About a year ago I attempted to start a blog, mainly to write about Ruby, basic server provisioning and other related technologies to share my knowledge and experiences to help other people out or start discussions. Unfortunately for various reasons I wasn’t able to spend enough time to do this back then.
Thankfully this is no longer the case and I’m excited to pick it up again!
Last week I decided to throw away the few articles I wrote up back then since they are pretty much obsolete now. I re-designed and rewrote my blog. Hope you like it!
Now, on to the actual article
I recently released a new application I was working on and I had trouble getting CoffeeScript working in my production environment. CoffeeScript requires the V8 engine. I was using Node which enabled me to use CoffeeScript by installing NPM and then installing CoffeeScript via NPM. This was tragic. I previously somehow got it working in my staging environment, but when I tried to push it to production I simply could not get it to compile my
.coffee files to
.js files. I figured it had something to do with the load paths even though I set them up. I asked a bunch of people for help regarding this, but unfortunately no one I asked had a direct answer to my Node/NPM problem.
After spending a good amount of hours researching this, someone pointed out there is an open source project called The Ruby Racer. This is the V8 runtime, embedded in Ruby - sound cool?
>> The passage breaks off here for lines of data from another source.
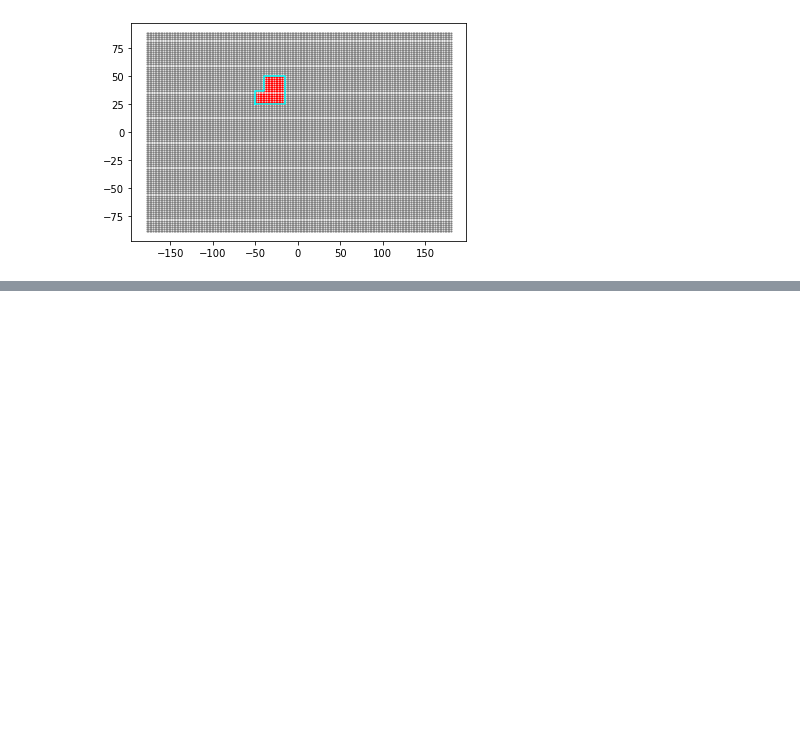
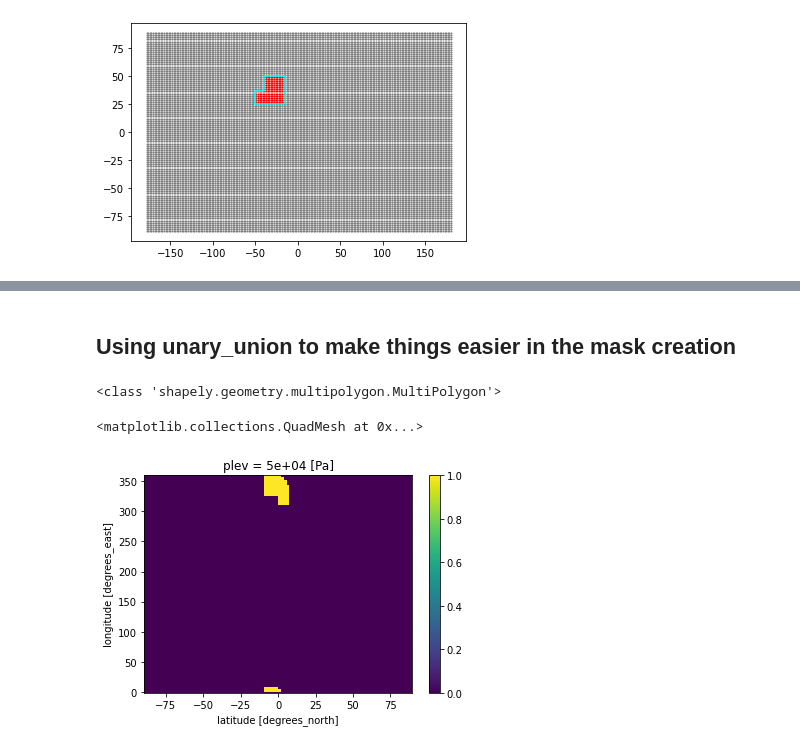
Before and after one commit to MarcoLandtHayen/climate_index_collection, a Jupyter notebook: notebooks/2022-08-25_shapely_masking_PoC.ipynb, the cells around one changed output, grey strips where cells are left out. Drawn from its saved outputs; the diff is of its cells as text; code cells hidden in the pictures; blank space fills up the shorter version.

```diff
--- a/notebooks/2022-08-25_shapely_masking_PoC.ipynb
+++ b/notebooks/2022-08-25_shapely_masking_PoC.ipynb
@@ -71,0 +168,21 @@ plt.plot(*NASS_box_lon_lat.exterior.xy, "cyan")
+# %% [markdown]
+## Using unary_union to make things easier in the mask creation
+# %%
+EAO_split = unary_union([EAO_east, EAO_west])
+print(type(EAO_split))
+mask_EAO_split_union = xr.DataArray(
+    np.reshape(
+        [
+            EAO_split.contains(Point(_lon, _lat))
+            for _lon, _lat in zip(np.ravel(lon_2d_360), np.ravel(lat_2d_360))
+        ],
+        lon_2d_360.shape,
+    ),
+    dims=lon_2d_360.dims,
+    coords=lon_2d_360.coords,
+)
+mask_EAO_split_union.plot()
+# %% [output]
+<class 'shapely.geometry.multipolygon.MultiPolygon'>
+<matplotlib.collections.QuadMesh at 0x...>
+[figure, added]
```
Also changed, not shown: parts of 19 cells of this notebook.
Well, it is. Since I only installed Node and NPM for the purpose of being able to use CoffeeScript, I figured that it’s pretty much overkill to use it.
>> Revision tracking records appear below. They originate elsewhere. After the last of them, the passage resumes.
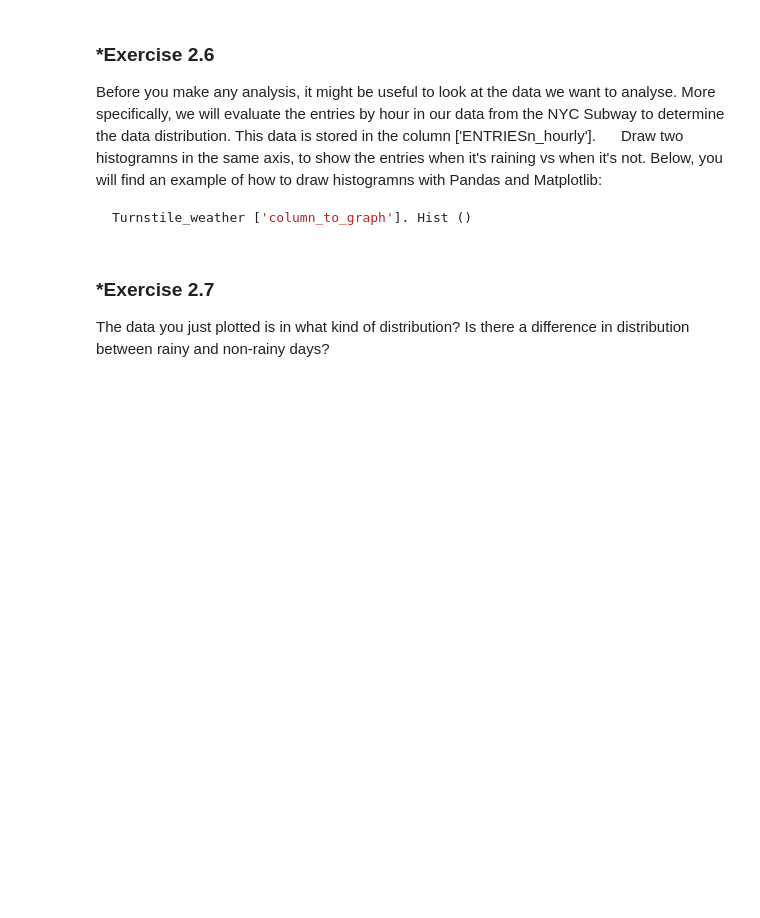
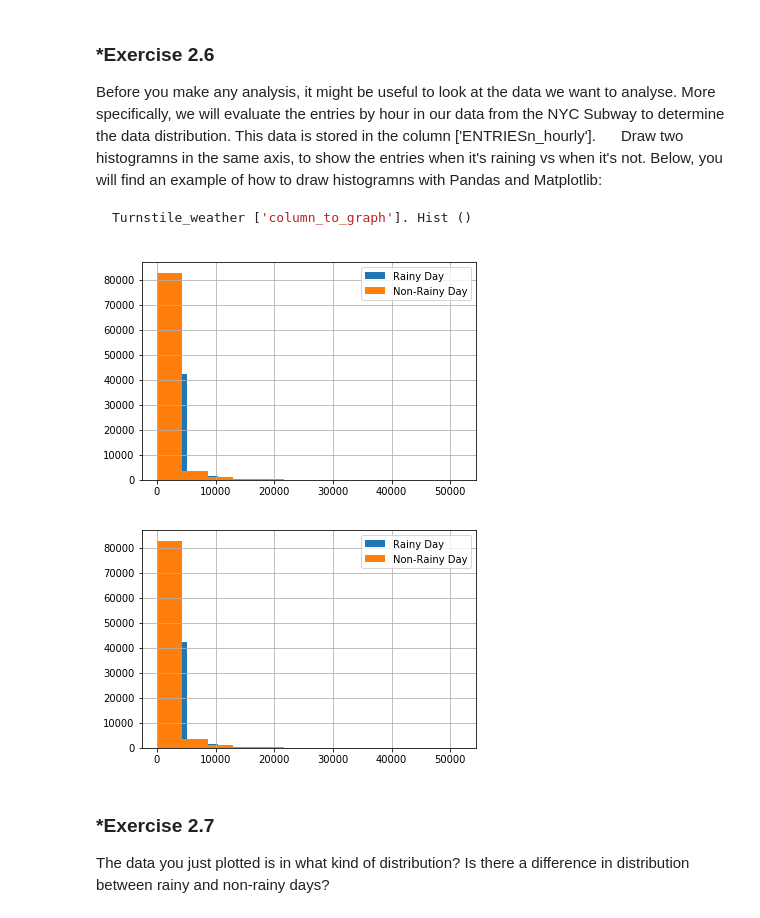
Before and after one commit to RahulKathuria/NYC-Subway-Data-Analysis, a Jupyter notebook: analyzing_subway_data_ndfdsi.ipynb, the cells around one changed output. Cells and saved outputs as stored; diff of their text form; code cells hidden in the pictures; blank space fills up the shorter version.

````diff
--- a/analyzing_subway_data_ndfdsi.ipynb
+++ b/analyzing_subway_data_ndfdsi.ipynb
@@ -362,19 +369,22 @@ Below, you will find an example of how to draw histogramns with Pandas and Matpl
 ```python
 Turnstile_weather ['column_to_graph']. Hist ()
 ```
-# %%
-import numpy as np
-import pandas
-import matplotlib.pyplot as plt
-
-def entries_histogram(turnstile_weather):
-
-
-
-    plt.figure()
-    turnstile_weather['...'] # your code here to plot a historgram for hourly entries when it is raining
-    turnstile_weather['...'] # your code here to plot a histogram for hourly entries when it is not raining
-    return plt
+# %%
+import numpy as np
+import pandas
+import matplotlib.pyplot as plt
+
+def entries_histogram(turnstile_weather):
+    plt.figure()
+    turnstile_weather.loc[turnstile_weather['rain']==1]['ENTRIESn_hourly'].hist(label="Rainy Day")
+    turnstile_weather.loc[turnstile_weather['rain']==0]['ENTRIESn_hourly'].hist(label="Non-Rainy Day")
+    plt.legend()
+    return plt
+df = entries_histogram(weather)
+df.show()
+# %% [output]
+[figure, added]
+[figure, added]
 # %% [markdown]
 ### *Exercise 2.7
 
````
Also changed, not shown: parts of 2 cells of this notebook.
I removed Node and read up on The Ruby Racer. It turned out to be incredibly easy to set up!
In a typical Ruby on Rails 3 app that ships with Bundler, all you define are the following gems in your
gem 'therubyracer' gem 'barista'
That’s it. No Node, no NPM, just 2 gems defined in the
Barista is a gem that seamlessly integrates CoffeeScript support in to your Rails or other Rack-based applications. It only took me a minute to set up.
So if you want to use CoffeeScript, and nothing else Node related, you should definitely take a look at this solution before installing Node just for the purpose of being able to use V8 with CoffeeScript in Ruby.
Wrapping it up
This was a simple initial / introduction article, but it may save a couple of hours of headaches for developers trying to deploy their code base with unnecessary complexity as I did.
From here on out I’ll be frequently submitting new articles. They will mostly be related to Ruby, (App/Web/OS) server technologies, open source and perhaps various (actual) community related discussions/thoughts.
So if that interests you, be sure to keep checking back!